• DATA EXTRACT:
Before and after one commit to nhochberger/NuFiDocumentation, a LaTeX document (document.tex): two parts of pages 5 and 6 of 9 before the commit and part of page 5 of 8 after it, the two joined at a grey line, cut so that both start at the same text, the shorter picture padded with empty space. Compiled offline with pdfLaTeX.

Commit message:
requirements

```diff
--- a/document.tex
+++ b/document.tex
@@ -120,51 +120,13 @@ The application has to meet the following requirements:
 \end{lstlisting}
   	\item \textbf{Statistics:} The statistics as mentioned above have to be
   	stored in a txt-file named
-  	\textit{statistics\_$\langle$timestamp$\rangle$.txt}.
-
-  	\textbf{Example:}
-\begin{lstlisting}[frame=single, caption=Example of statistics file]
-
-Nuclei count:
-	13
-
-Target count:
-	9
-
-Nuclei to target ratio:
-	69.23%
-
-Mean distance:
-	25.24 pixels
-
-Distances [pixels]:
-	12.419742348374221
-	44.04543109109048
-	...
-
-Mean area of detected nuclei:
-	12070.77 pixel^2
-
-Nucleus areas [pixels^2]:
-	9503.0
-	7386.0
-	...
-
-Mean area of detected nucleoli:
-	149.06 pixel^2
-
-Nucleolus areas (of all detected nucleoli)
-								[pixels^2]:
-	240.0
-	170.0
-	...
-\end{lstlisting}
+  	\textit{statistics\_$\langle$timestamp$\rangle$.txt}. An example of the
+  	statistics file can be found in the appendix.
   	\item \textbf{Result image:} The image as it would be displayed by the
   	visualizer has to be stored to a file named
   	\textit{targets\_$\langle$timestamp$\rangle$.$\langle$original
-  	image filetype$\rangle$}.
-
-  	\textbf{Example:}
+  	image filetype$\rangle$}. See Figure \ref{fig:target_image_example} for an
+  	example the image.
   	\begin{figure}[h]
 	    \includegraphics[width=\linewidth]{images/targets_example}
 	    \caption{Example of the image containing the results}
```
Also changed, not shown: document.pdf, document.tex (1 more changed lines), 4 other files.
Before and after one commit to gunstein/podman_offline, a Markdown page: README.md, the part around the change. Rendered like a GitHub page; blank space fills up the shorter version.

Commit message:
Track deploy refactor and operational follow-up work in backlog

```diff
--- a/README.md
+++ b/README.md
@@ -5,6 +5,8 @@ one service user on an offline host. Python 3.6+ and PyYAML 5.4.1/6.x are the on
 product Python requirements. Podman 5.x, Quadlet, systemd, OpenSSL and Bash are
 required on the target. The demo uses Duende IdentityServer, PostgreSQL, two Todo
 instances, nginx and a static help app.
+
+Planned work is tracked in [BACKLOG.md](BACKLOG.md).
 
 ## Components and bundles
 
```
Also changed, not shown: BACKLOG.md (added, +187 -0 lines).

• WHAT TO PRODUCE: In full and without error, give the listing again.

• ANSWER TO THIS EXERCISE:
Before and after one commit to nhochberger/NuFiDocumentation, a LaTeX document (document.tex): two parts of pages 5 and 6 of 9 before the commit and part of page 5 of 8 after it, the two joined at a grey line, cut so that both start at the same text, the shorter picture padded with empty space. Compiled offline with pdfLaTeX.

Commit message:
requirements

```diff
--- a/document.tex
+++ b/document.tex
@@ -120,51 +120,13 @@ The application has to meet the following requirements:
 \end{lstlisting}
   	\item \textbf{Statistics:} The statistics as mentioned above have to be
   	stored in a txt-file named
-  	\textit{statistics\_$\langle$timestamp$\rangle$.txt}.
-
-  	\textbf{Example:}
-\begin{lstlisting}[frame=single, caption=Example of statistics file]
-
-Nuclei count:
-	13
-
-Target count:
-	9
-
-Nuclei to target ratio:
-	69.23%
-
-Mean distance:
-	25.24 pixels
-
-Distances [pixels]:
-	12.419742348374221
-	44.04543109109048
-	...
-
-Mean area of detected nuclei:
-	12070.77 pixel^2
-
-Nucleus areas [pixels^2]:
-	9503.0
-	7386.0
-	...
-
-Mean area of detected nucleoli:
-	149.06 pixel^2
-
-Nucleolus areas (of all detected nucleoli)
-								[pixels^2]:
-	240.0
-	170.0
-	...
-\end{lstlisting}
+  	\textit{statistics\_$\langle$timestamp$\rangle$.txt}. An example of the
+  	statistics file can be found in the appendix.
   	\item \textbf{Result image:} The image as it would be displayed by the
   	visualizer has to be stored to a file named
   	\textit{targets\_$\langle$timestamp$\rangle$.$\langle$original
-  	image filetype$\rangle$}.
-
-  	\textbf{Example:}
+  	image filetype$\rangle$}. See Figure \ref{fig:target_image_example} for an
+  	example the image.
   	\begin{figure}[h]
 	    \includegraphics[width=\linewidth]{images/targets_example}
 	    \caption{Example of the image containing the results}
```
Also changed, not shown: document.pdf, document.tex (1 more changed lines), 4 other files.
Before and after one commit to gunstein/podman_offline, a Markdown page: README.md, the part around the change. Rendered like a GitHub page; blank space fills up the shorter version.

Commit message:
Track deploy refactor and operational follow-up work in backlog

```diff
--- a/README.md
+++ b/README.md
@@ -5,6 +5,8 @@ one service user on an offline host. Python 3.6+ and PyYAML 5.4.1/6.x are the on
 product Python requirements. Podman 5.x, Quadlet, systemd, OpenSSL and Bash are
 required on the target. The demo uses Duende IdentityServer, PostgreSQL, two Todo
 instances, nginx and a static help app.
+
+Planned work is tracked in [BACKLOG.md](BACKLOG.md).
 
 ## Components and bundles
 
```
Also changed, not shown: BACKLOG.md (added, +187 -0 lines).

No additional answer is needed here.